(Beginning of RECORDS PROVIDED)

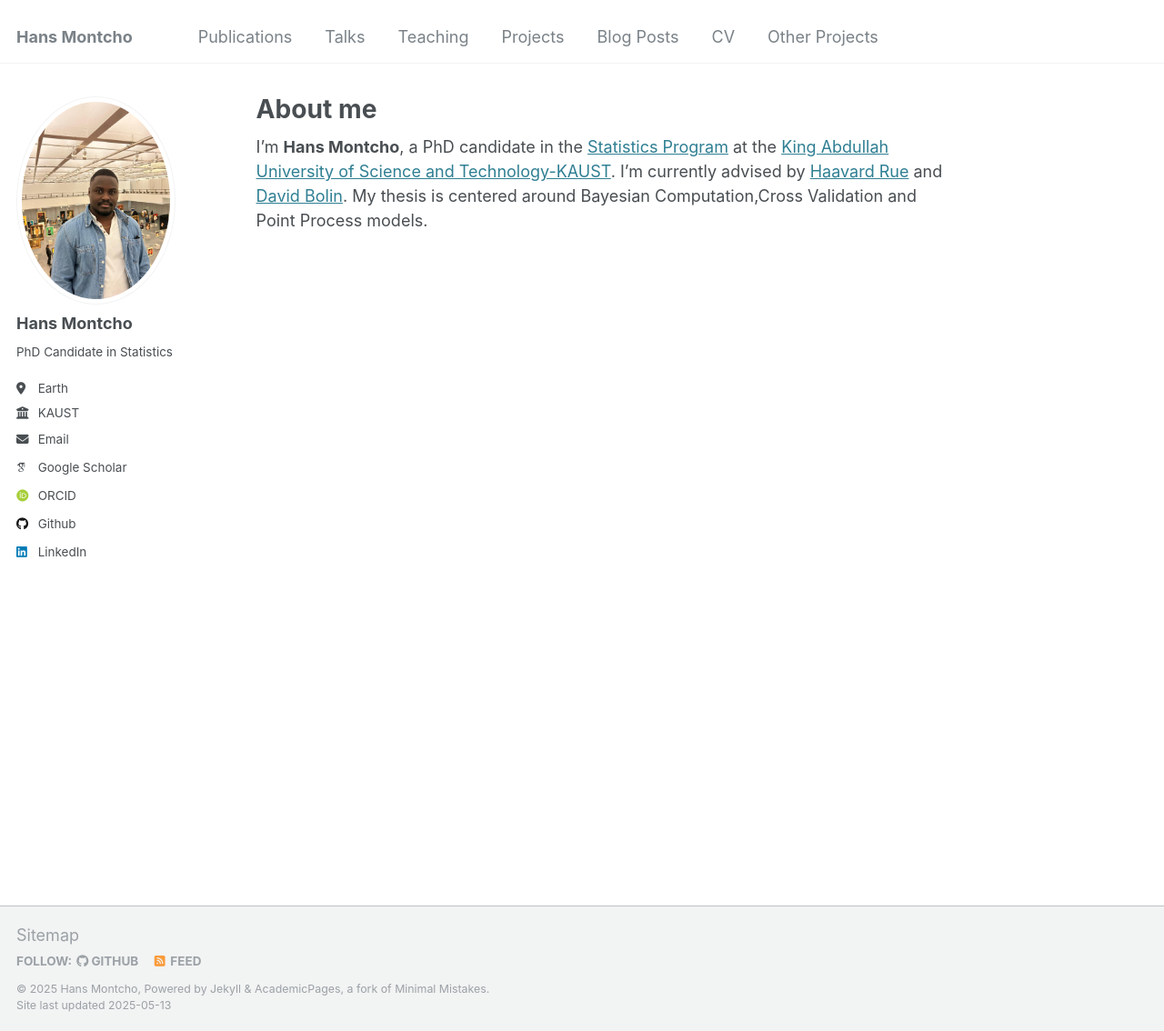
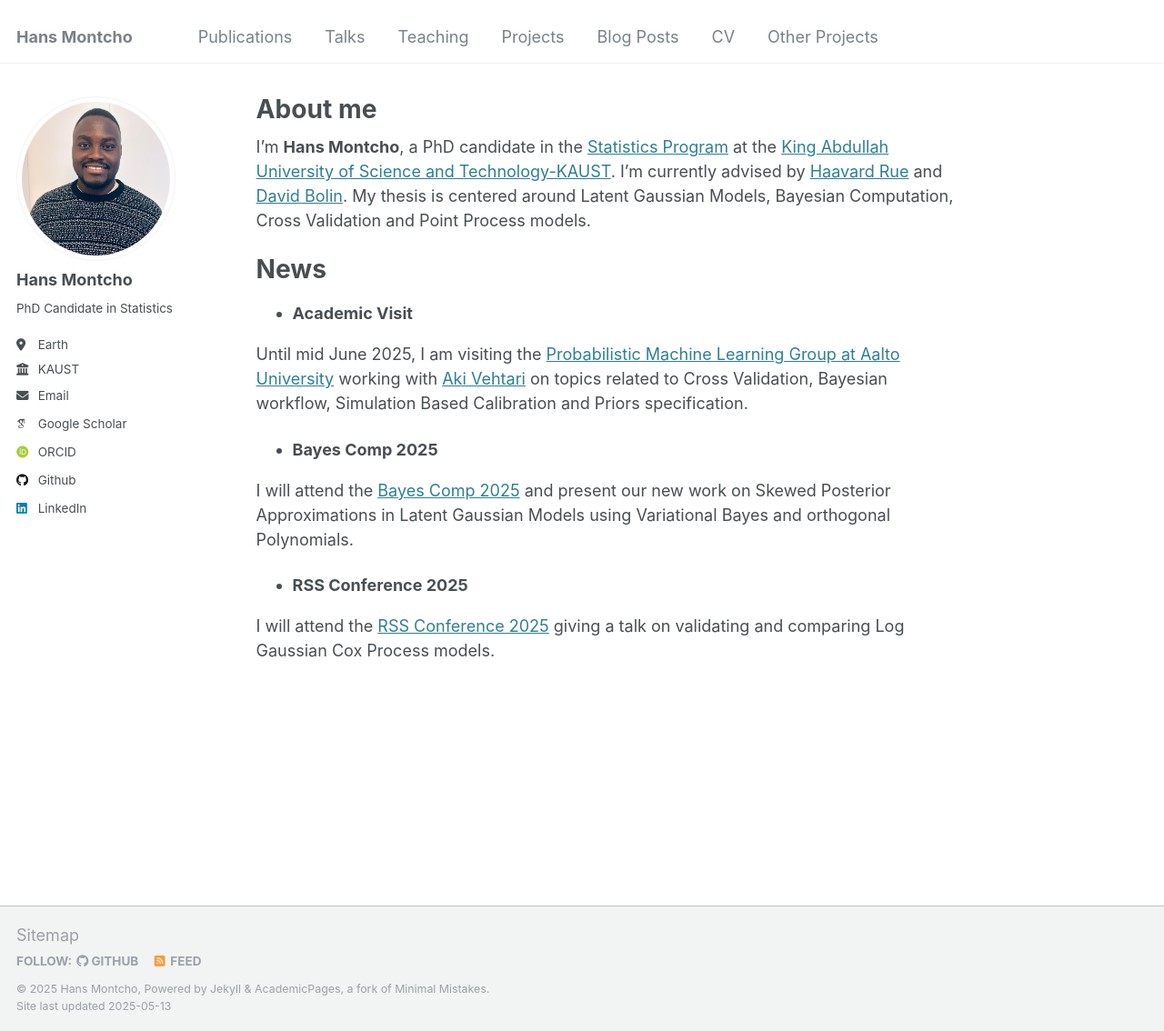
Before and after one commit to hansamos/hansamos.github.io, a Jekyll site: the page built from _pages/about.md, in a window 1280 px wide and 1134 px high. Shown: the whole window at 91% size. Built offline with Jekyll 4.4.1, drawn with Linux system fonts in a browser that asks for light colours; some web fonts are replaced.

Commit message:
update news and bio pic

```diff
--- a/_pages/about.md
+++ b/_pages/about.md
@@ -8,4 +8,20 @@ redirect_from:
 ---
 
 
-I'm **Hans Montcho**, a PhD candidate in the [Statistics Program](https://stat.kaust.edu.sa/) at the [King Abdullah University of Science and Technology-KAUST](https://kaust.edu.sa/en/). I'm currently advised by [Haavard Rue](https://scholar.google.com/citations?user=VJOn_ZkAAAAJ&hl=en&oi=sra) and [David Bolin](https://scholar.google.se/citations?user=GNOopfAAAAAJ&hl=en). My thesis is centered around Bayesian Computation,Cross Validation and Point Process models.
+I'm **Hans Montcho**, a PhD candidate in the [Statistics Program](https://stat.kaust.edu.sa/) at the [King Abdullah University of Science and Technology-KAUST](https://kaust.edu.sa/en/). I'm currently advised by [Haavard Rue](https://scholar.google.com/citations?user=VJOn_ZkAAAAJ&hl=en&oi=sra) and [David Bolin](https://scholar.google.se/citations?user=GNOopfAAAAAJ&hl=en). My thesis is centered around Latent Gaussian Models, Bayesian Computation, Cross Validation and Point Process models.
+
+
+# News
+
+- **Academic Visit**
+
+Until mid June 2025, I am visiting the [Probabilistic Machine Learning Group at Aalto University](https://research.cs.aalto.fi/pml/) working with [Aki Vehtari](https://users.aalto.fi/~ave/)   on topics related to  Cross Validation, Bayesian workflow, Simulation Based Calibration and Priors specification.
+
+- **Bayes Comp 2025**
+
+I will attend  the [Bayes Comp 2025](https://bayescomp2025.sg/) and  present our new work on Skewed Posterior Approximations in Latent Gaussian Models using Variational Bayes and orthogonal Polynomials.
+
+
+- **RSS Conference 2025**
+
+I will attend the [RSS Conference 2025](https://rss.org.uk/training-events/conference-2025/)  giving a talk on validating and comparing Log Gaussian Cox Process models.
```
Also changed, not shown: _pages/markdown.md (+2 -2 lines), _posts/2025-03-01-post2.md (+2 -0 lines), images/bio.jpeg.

(End of RECORDS PROVIDED)
(Beginning of RECORDS PROVIDED)

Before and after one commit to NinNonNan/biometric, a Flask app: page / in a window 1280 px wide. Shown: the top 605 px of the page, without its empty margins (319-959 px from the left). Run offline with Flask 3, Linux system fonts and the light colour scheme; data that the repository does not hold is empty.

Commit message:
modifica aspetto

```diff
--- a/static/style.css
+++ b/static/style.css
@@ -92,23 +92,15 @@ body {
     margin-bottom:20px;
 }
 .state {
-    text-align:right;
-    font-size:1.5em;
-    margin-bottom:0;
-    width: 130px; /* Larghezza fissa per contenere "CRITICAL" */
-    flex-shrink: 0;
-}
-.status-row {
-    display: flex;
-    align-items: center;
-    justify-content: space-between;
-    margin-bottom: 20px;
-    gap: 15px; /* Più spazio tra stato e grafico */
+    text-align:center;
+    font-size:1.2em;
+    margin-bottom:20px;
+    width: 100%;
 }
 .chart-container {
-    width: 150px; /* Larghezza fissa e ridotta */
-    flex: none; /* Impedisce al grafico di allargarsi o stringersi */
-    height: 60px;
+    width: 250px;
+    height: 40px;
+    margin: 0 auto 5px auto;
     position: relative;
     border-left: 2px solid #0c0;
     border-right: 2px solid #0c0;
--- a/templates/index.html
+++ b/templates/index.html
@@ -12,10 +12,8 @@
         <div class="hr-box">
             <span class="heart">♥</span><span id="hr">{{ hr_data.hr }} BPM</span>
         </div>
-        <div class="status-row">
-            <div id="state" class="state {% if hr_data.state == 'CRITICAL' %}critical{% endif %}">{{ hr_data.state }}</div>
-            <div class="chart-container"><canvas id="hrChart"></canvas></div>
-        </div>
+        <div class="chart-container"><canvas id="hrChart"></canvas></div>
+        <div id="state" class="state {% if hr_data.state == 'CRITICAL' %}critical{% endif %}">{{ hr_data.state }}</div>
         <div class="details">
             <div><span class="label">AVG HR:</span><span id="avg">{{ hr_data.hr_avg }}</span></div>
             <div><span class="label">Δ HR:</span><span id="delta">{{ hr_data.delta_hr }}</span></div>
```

(End of RECORDS PROVIDED)

TASK BRIEF: Within the material above, find every line containing the word "index" and copy it.

WRITTEN RESPONSE:
--- a/templates/index.html
+++ b/templates/index.html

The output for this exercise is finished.